Browse the interactive timeline to view Ballard store openings and closures over the past year. Check out the flipbook, list and map views, too! You can click on each business for a pop-up box with more features and information. On the bottom of the timeline, the "+" symbol represents more dates of businesses activity. To view these dates, you can click directly on the "+" or zoom in and out to view using the arrow cursor on the left side of the timeline.
Despite the recession, a recent survey of small businesses in Ballard revealed that more than 20 entrepreneurs have opened their doors within the past two years. After overcoming the initial hurdle of securing both capital and affordable leases, new business owners now face the larger challenge of surviving in a tough economy. Reporters Aislyn Greene and Krista Staudinger enter the business world to discover how these entrepreneurs hope to win the hearts – and wallets – of Ballard locals.
This story was produced by students in the University of Washington's undergraduate Entrepreneurial Journalism Practicum for MyBallard.com. Updated July 2, 2010.
After living in Brazil for over a year, I had mixed feelings on the arrival of the World Cup. Those feelings got even more mixed with the country’s devastating loss to Germany July 8th.
On the one hand, hosting the World Cup brought an incredible amount of human suffering. Lawless land evictions and copious amounts of public spending on stadiums sat uneasily with me. But as a visitor from Seattle in a place where the sport of soccer is revered nearly as a religion, it would be elitist to impose my beliefs on something happening to a country that isn’t mine.
Historically, the plight and accomplishments of Asian Pacific Islander Americans (APIAs) have been left out of our U.S. history classes.

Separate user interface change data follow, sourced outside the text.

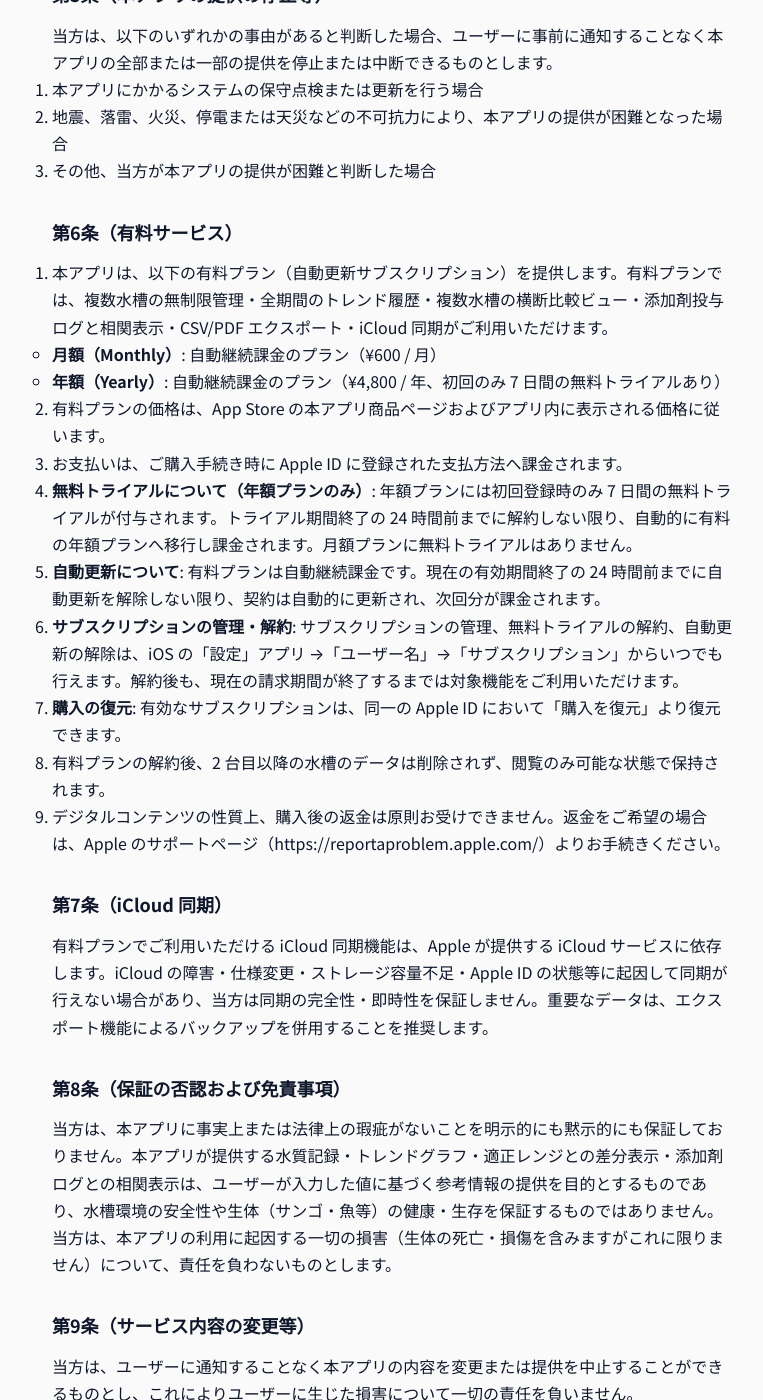
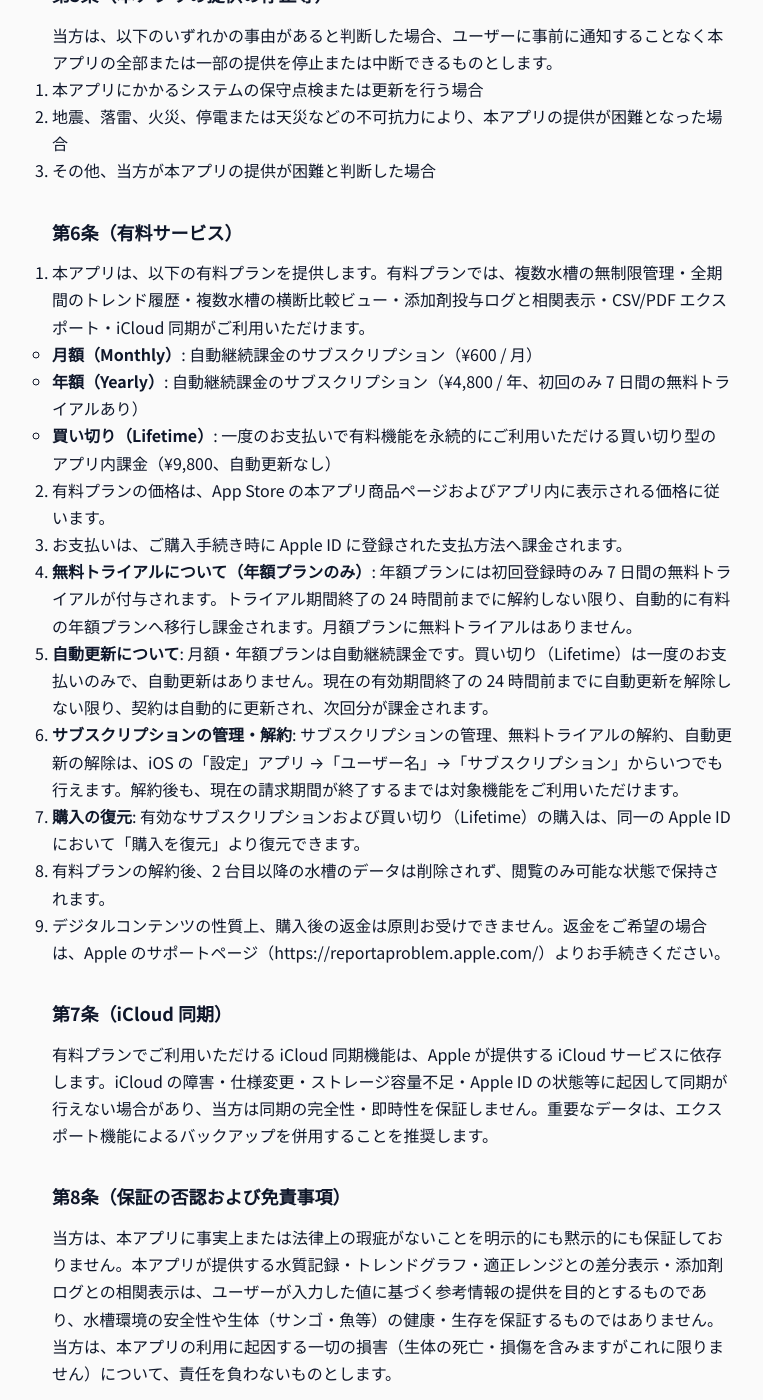
Before and after one commit to hecuhecu/hecuhecu.github.io, a Jekyll site: the page built from apps/reef-tank-log/terms.md, in a window 1280 px wide and 1400 px high, scrolled down 1033 px. Shown: the whole window, without its empty margins (248-1011 px from the left). Built offline with Jekyll 4.4.1, drawn with Linux system fonts in a browser that asks for light colours.

Commit message:
reef-tank-log: 買い切り(Lifetime ¥9,800)を規約・特商法に追加

```diff
--- a/apps/reef-tank-log/terms.md
+++ b/apps/reef-tank-log/terms.md
@@ -45,15 +45,16 @@ published_app: false  # リリース時に true へ。false の間は noindex
 
 ## 第6条（有料サービス）
 
-1. 本アプリは、以下の有料プラン（自動更新サブスクリプション）を提供します。有料プランでは、複数水槽の無制限管理・全期間のトレンド履歴・複数水槽の横断比較ビュー・添加剤投与ログと相関表示・CSV/PDF エクスポート・iCloud 同期がご利用いただけます。
-   - **月額（Monthly）**: 自動継続課金のプラン（¥600 / 月）
-   - **年額（Yearly）**: 自動継続課金のプラン（¥4,800 / 年、初回のみ 7 日間の無料トライアルあり）
+1. 本アプリは、以下の有料プランを提供します。有料プランでは、複数水槽の無制限管理・全期間のトレンド履歴・複数水槽の横断比較ビュー・添加剤投与ログと相関表示・CSV/PDF エクスポート・iCloud 同期がご利用いただけます。
+   - **月額（Monthly）**: 自動継続課金のサブスクリプション（¥600 / 月）
+   - **年額（Yearly）**: 自動継続課金のサブスクリプション（¥4,800 / 年、初回のみ 7 日間の無料トライアルあり）
+   - **買い切り（Lifetime）**: 一度のお支払いで有料機能を永続的にご利用いただける買い切り型のアプリ内課金（¥9,800、自動更新なし）
 2. 有料プランの価格は、App Store の本アプリ商品ページおよびアプリ内に表示される価格に従います。
 3. お支払いは、ご購入手続き時に Apple ID に登録された支払方法へ課金されます。
 4. **無料トライアルについて（年額プランのみ）**: 年額プランには初回登録時のみ 7 日間の無料トライアルが付与されます。トライアル期間終了の 24 時間前までに解約しない限り、自動的に有料の年額プランへ移行し課金されます。月額プランに無料トライアルはありません。
-5. **自動更新について**: 有料プランは自動継続課金です。現在の有効期間終了の 24 時間前までに自動更新を解除しない限り、契約は自動的に更新され、次回分が課金されます。
+5. **自動更新について**: 月額・年額プランは自動継続課金です。買い切り（Lifetime）は一度のお支払いのみで、自動更新はありません。現在の有効期間終了の 24 時間前までに自動更新を解除しない限り、契約は自動的に更新され、次回分が課金されます。
 6. **サブスクリプションの管理・解約**: サブスクリプションの管理、無料トライアルの解約、自動更新の解除は、iOS の「設定」アプリ →「ユーザー名」→「サブスクリプション」からいつでも行えます。解約後も、現在の請求期間が終了するまでは対象機能をご利用いただけます。
-7. **購入の復元**: 有効なサブスクリプションは、同一の Apple ID において「購入を復元」より復元できます。
+7. **購入の復元**: 有効なサブスクリプションおよび買い切り（Lifetime）の購入は、同一の Apple ID において「購入を復元」より復元できます。
 8. 有料プランの解約後、2 台目以降の水槽のデータは削除されず、閲覧のみ可能な状態で保持されます。
 9. デジタルコンテンツの性質上、購入後の返金は原則お受けできません。返金をご希望の場合は、Apple のサポートページ（https://reportaproblem.apple.com/）よりお手続きください。
 
```
Also changed, not shown: apps/reef-tank-log/tokushoho.md (+1 -0 lines).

Even some of the most reprehensible discriminatory policies against APIAs such as the Chinese Exclusion Act of 1882 and incarceration of Japanese Americans in 1942 are easily forgotten. And these past grievances still carry over in micro-aggressions that imply we still do not belong here with questions like “Where are you from?”, “What are you?” and “You look really Asian in this picture.”
The API Flying Bookshelf, a traveling library taking up temporary residence at the Eastern Café in Chinatown-International District through the end of this month, is a community-driven antidote to this.
Categories: Arts & Culture
The rattle of thousands of tiny pieces of glass pouring from buckets and Tupperware was the steady soundtrack in the basement of Courtland Place (a senior housing project in Columbia City) last Tuesday morning. Well, that and the crooning of Barry White.